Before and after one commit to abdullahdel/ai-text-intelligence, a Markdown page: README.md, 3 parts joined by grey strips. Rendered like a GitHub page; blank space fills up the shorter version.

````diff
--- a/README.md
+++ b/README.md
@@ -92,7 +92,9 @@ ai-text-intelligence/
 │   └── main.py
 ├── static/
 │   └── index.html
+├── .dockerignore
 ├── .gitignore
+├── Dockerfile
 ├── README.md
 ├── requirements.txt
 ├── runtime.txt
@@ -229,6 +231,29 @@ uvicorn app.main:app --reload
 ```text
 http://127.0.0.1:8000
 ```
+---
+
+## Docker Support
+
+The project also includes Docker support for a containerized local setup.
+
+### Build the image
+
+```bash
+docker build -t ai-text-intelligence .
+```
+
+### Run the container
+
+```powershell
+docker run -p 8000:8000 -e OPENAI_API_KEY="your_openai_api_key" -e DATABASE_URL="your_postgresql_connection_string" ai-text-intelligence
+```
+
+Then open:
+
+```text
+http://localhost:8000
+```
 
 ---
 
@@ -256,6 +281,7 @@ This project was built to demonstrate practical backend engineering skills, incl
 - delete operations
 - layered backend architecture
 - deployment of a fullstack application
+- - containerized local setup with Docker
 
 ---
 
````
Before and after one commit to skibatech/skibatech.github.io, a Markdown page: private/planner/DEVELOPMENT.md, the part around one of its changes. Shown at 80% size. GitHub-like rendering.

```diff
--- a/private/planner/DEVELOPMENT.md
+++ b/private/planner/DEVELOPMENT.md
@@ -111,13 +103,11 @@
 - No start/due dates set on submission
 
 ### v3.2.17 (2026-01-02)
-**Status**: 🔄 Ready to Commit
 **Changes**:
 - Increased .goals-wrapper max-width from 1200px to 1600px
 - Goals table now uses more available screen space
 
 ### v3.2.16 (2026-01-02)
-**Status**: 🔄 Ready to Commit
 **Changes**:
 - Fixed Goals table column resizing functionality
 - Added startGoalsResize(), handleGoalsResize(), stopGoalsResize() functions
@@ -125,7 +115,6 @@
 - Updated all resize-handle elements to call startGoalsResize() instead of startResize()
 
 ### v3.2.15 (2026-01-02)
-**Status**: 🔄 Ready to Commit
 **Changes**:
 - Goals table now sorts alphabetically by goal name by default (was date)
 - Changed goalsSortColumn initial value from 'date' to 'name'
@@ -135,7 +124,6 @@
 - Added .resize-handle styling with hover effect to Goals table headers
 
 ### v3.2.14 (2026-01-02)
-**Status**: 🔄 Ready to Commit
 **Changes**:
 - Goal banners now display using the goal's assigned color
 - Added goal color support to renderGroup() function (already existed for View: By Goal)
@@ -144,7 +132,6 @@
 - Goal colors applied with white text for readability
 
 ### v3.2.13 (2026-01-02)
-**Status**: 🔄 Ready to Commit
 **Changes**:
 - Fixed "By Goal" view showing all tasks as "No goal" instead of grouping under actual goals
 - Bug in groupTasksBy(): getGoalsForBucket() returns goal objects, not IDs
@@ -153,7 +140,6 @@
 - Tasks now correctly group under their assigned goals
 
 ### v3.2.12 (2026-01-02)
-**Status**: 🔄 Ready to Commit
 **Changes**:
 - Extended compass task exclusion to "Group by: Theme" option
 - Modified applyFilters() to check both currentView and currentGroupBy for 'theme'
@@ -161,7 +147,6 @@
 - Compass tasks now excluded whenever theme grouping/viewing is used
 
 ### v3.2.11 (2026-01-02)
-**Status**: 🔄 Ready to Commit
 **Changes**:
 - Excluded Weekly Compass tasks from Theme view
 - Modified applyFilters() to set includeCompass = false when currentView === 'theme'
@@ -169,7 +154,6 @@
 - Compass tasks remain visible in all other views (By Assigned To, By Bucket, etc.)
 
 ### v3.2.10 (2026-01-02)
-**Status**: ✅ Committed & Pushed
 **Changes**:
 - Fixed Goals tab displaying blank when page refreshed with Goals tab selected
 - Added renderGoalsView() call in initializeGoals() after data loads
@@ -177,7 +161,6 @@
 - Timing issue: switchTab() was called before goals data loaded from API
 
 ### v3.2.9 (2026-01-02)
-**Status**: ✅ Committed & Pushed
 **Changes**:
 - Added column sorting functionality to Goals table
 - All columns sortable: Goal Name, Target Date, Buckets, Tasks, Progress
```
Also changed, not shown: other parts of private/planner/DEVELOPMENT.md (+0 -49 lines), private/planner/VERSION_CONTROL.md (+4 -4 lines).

——

### DIRECTIONS:
Report every line in the data that holds "Added", copying each one.

### SOLUTION BELOW:
 - Added startGoalsResize(), handleGoalsResize(), stopGoalsResize() functions
 - Added .resize-handle styling with hover effect to Goals table headers
 - Added goal color support to renderGroup() function (already existed for View: By Goal)
 - Added renderGoalsView() call in initializeGoals() after data loads
 - Added column sorting functionality to Goals table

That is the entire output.